The problem ▸ Search string "changed": state how many lines in the material below contain it, and nothing else.

Records to process ▸
____
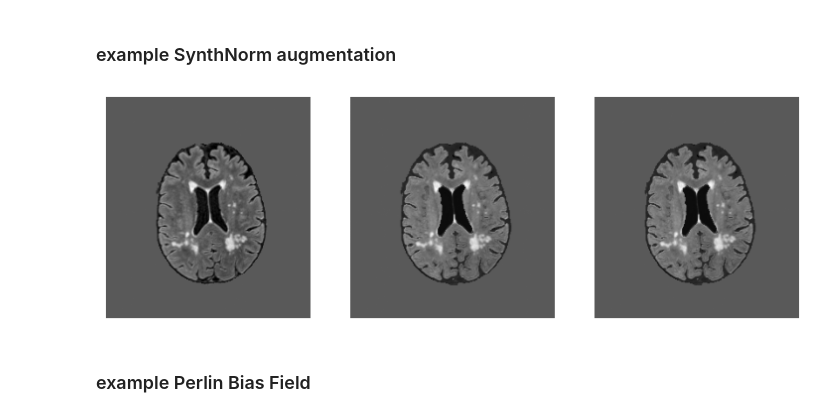
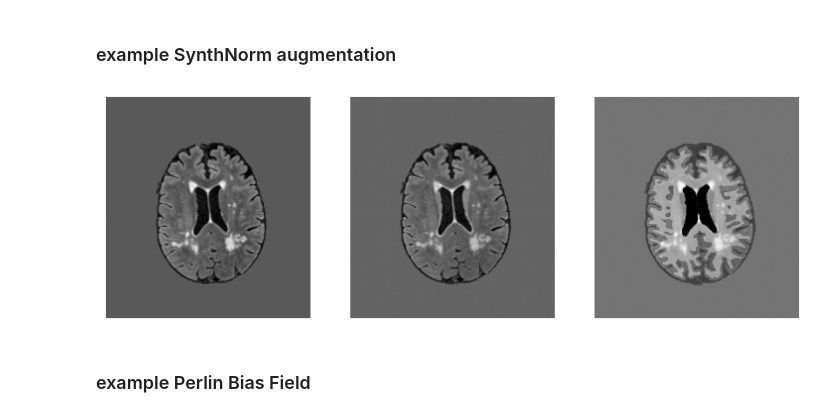
Before and after one commit to BenjaminPhi5/SynthNorm-augmentation, a Jupyter notebook: Demo.ipynb, the cells around one changed output. Drawn from its saved outputs; the diff is of its cells as text; code cells hidden in the pictures.

```diff
--- a/Demo.ipynb
+++ b/Demo.ipynb
@@ -15,12 +17,13 @@ synthseg = torch.from_numpy(sitk.GetArrayFromImage(sitk.ReadImage("example_synth
 data = {'FLAIR':flair, 'label':wmh, 'synthseg':synthseg}
 # %%
 islice = 140
-fig, axs = plt.subplots(1, 3, figsize=(9, 3))
+fig, axs = plt.subplots(1, 4, figsize=(12, 3))
 
 axs[0].imshow(flair[islice], origin='lower', cmap='gray')
 axs[1].imshow(flair[islice], origin='lower', cmap='gray')
 axs[1].imshow(wmh[islice], origin='lower', cmap='Oranges', alpha=0.8)
 axs[2].imshow(synthseg[islice], origin='lower', cmap='tab20')
+axs[3].imshow(mask[islice], origin='lower', cmap='Greens')
 for ax in axs:
     ax.axis('off')
 # %% [output]
@@ -42,17 +45,16 @@ synthnorm = SyntheticGMMAugmentation(
 # %%
 example_1 = synthnorm(data)
 example_2 = synthnorm(data)
 
-islice = 140
 fig, axs = plt.subplots(1, 3, figsize=(9, 3))
 
 axs[0].imshow(flair[islice], origin='lower', cmap='gray')
 axs[1].imshow(example_1['FLAIR'][islice], origin='lower', cmap='gray')
-axs[2].imshow(r['FLAIR'][islice], origin='lower', cmap='gray')
+axs[2].imshow(example_2['FLAIR'][islice], origin='lower', cmap='gray')
 
 for ax in axs:
     ax.axis('off')
 # %% [output]
-[figure, old version]
+[figure, new version]
 # %% [markdown]
 ### example Perlin Bias Field
```
Also changed, not shown: parts of 10 cells of this notebook, 2 other files.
____
Worked solution ▸ 2